PROBLEM TO SOLVE
Search the material for the word "root" and copy every line in which it occurs.

INPUT DATA
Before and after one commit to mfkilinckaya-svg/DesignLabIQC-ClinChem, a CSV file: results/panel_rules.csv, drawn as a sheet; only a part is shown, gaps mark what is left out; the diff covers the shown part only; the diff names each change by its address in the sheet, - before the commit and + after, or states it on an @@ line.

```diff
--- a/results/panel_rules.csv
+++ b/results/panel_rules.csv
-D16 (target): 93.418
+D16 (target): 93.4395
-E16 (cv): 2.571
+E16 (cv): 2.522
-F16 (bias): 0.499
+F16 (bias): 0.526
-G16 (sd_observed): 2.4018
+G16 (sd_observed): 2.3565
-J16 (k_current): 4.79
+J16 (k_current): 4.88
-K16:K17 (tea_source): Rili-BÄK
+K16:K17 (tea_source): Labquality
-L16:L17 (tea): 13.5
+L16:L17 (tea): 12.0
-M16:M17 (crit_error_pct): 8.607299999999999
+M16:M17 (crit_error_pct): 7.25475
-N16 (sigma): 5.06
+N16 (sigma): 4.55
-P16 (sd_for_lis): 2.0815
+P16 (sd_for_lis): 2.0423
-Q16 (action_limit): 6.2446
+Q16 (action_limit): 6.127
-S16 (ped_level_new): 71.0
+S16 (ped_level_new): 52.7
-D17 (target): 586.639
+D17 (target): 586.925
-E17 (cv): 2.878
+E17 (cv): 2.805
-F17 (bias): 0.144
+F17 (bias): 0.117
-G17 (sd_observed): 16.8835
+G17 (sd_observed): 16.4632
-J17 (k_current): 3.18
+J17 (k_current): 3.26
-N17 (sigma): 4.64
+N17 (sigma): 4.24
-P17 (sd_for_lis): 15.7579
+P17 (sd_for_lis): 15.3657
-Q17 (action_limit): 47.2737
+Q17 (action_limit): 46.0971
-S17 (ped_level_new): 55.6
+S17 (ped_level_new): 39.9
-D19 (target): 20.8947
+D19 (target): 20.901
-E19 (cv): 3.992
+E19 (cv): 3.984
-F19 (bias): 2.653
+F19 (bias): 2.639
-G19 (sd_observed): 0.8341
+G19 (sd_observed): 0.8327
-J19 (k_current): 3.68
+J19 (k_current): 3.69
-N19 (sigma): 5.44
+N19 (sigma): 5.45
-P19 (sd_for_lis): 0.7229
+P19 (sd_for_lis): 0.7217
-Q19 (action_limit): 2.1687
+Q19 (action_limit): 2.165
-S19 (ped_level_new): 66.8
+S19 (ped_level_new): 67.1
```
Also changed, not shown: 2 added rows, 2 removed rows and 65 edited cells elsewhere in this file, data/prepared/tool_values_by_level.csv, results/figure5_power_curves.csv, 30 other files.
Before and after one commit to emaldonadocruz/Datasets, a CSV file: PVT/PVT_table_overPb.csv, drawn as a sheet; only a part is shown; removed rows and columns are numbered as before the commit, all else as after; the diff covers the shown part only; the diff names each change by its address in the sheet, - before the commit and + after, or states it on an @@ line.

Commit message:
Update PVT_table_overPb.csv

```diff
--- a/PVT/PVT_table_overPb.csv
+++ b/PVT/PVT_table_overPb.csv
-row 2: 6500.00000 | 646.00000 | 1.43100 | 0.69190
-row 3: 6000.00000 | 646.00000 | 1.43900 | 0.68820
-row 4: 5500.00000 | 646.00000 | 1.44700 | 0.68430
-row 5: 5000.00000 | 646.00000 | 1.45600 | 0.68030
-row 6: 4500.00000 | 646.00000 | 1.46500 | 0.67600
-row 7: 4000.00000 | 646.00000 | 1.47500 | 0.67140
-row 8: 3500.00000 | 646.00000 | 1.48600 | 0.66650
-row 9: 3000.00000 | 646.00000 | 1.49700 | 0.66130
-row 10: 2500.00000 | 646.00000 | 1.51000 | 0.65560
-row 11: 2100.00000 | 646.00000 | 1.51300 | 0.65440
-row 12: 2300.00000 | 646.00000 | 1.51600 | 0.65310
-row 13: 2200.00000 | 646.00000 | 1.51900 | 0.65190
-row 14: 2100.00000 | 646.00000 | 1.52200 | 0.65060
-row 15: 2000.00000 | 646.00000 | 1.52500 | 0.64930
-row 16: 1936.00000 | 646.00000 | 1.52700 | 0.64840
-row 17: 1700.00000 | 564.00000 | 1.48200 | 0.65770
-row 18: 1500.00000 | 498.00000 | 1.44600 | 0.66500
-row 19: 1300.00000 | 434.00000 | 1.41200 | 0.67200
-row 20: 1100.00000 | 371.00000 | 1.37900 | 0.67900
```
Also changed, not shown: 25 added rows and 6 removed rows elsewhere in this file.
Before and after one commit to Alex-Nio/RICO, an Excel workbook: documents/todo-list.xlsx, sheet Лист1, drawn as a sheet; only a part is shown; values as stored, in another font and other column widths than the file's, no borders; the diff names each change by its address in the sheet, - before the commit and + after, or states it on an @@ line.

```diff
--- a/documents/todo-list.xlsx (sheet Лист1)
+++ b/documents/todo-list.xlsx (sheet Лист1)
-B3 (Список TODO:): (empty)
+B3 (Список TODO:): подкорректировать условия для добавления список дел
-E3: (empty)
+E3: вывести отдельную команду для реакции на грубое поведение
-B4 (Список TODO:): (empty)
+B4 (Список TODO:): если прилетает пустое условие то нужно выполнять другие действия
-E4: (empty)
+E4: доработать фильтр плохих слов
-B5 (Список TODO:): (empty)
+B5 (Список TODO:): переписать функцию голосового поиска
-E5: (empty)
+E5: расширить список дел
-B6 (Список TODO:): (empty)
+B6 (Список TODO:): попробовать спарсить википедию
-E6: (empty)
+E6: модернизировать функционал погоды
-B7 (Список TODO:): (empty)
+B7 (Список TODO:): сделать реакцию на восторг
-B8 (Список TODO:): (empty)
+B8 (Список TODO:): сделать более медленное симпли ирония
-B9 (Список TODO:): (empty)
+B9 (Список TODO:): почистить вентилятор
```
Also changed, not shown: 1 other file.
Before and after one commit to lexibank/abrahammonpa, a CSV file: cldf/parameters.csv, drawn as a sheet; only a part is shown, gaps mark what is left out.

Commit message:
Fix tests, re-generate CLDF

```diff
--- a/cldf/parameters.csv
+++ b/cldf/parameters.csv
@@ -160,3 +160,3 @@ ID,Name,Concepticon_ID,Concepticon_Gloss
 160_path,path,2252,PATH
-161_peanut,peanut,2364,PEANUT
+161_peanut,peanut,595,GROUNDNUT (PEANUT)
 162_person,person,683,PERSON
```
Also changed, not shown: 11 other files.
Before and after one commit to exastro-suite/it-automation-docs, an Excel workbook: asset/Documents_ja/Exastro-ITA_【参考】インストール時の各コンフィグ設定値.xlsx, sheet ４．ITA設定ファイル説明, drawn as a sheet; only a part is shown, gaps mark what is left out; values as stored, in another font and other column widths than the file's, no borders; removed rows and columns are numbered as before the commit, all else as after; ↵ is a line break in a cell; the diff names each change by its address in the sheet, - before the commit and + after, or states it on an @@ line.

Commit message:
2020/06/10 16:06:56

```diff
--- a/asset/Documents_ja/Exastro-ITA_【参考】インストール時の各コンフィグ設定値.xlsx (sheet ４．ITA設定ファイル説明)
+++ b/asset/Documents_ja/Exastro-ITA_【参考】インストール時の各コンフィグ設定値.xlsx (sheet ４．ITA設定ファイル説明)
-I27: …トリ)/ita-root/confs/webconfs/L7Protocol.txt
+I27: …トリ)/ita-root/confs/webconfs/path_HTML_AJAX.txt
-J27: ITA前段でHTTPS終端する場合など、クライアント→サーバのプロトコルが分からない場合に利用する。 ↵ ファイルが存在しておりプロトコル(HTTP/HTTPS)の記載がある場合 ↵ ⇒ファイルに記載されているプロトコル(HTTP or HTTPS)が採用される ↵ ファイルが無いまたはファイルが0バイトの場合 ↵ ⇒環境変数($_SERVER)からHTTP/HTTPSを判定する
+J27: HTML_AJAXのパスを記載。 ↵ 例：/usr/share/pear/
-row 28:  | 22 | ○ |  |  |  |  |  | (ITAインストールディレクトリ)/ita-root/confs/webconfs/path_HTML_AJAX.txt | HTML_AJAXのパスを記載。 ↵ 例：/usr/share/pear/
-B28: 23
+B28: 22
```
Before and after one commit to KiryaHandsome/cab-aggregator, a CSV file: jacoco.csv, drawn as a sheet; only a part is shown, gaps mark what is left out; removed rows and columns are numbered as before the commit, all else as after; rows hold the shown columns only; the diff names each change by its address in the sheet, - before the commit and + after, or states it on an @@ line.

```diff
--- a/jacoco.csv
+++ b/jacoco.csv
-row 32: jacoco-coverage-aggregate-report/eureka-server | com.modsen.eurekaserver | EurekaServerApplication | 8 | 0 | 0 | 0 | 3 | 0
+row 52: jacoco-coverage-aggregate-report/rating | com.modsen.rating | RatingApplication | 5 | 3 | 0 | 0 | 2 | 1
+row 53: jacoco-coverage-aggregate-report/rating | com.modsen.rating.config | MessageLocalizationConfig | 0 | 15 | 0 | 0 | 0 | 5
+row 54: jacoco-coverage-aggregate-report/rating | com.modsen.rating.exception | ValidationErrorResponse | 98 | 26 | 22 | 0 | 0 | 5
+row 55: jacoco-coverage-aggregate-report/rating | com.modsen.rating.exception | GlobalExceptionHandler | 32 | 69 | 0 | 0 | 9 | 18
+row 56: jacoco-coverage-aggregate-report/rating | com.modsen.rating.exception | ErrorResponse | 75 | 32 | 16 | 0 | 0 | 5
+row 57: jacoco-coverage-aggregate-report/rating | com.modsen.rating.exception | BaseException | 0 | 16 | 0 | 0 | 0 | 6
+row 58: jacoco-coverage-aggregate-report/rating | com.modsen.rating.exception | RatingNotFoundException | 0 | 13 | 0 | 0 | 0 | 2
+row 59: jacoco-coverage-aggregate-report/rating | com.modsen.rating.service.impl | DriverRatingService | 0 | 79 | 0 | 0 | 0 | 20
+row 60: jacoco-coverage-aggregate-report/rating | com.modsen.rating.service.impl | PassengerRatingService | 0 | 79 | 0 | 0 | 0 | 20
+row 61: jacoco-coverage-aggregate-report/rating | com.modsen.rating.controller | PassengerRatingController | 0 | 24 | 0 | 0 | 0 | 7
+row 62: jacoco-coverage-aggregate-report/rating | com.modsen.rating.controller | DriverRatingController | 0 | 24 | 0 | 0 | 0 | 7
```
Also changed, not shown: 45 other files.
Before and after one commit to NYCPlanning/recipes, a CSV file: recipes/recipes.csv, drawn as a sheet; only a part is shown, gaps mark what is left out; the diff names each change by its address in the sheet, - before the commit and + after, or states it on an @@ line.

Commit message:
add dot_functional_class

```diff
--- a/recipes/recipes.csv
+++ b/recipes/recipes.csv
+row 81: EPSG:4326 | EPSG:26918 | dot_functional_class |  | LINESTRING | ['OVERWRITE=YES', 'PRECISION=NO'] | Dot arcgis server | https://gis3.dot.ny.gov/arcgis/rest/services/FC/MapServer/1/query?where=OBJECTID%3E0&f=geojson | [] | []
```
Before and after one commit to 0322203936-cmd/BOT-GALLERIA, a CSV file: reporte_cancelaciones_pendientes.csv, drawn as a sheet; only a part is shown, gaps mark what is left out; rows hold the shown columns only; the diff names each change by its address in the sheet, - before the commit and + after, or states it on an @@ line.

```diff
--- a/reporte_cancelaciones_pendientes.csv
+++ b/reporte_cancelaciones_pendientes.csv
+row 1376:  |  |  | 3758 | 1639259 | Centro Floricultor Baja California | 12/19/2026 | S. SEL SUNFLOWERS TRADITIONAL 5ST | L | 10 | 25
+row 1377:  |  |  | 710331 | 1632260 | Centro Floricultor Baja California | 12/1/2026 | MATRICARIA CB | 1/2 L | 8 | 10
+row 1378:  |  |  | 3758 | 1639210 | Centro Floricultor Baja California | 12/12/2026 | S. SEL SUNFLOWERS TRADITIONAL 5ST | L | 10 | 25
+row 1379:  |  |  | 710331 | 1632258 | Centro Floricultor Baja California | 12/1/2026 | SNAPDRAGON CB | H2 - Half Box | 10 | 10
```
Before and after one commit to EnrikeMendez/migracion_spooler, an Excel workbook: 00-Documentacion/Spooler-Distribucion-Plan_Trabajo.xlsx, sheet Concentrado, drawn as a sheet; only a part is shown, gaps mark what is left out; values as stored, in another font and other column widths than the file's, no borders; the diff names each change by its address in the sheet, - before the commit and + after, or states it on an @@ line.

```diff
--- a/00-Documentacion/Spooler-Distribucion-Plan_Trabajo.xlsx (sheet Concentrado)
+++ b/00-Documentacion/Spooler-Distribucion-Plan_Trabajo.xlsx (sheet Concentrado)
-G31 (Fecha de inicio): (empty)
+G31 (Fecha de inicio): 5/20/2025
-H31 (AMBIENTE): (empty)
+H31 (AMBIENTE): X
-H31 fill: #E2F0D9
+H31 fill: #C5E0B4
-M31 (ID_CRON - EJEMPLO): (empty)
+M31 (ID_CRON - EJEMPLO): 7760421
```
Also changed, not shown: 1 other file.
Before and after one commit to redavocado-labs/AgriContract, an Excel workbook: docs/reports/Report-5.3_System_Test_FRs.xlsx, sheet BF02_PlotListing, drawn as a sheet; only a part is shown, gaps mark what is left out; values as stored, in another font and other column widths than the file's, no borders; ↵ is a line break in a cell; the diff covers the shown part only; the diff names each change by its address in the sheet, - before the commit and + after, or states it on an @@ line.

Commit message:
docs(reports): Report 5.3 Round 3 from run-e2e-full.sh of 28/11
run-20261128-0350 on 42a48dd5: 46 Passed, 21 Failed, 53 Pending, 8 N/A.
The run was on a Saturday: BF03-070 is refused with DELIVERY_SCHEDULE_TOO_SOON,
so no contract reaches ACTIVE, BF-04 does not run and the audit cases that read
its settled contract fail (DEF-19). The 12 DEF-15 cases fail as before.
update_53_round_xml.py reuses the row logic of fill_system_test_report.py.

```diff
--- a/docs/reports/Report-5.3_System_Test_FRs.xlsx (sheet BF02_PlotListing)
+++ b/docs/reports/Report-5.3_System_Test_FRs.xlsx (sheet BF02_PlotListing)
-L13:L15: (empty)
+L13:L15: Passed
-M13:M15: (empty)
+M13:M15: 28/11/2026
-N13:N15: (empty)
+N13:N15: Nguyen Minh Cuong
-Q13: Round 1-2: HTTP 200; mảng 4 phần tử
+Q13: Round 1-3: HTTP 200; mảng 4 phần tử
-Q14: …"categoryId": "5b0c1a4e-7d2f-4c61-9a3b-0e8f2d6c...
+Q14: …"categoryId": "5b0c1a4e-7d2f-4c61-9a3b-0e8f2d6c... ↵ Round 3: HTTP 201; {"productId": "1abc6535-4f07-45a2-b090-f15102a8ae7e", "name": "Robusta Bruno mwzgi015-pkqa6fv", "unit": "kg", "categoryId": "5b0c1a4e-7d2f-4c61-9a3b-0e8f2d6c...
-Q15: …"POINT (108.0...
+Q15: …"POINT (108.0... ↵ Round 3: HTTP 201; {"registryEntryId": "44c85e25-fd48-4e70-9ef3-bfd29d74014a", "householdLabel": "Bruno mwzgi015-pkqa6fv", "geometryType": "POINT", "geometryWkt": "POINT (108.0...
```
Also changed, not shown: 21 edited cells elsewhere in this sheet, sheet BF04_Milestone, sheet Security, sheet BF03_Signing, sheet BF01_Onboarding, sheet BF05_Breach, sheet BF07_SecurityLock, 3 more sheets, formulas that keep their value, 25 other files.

EXERCISE SOLUTION
-I27: …トリ)/ita-root/confs/webconfs/L7Protocol.txt
+I27: …トリ)/ita-root/confs/webconfs/path_HTML_AJAX.txt
-row 28:  | 22 | ○ |  |  |  |  |  | (ITAインストールディレクトリ)/ita-root/confs/webconfs/path_HTML_AJAX.txt | HTML_AJAXのパスを記載。 ↵ 例：/usr/share/pear/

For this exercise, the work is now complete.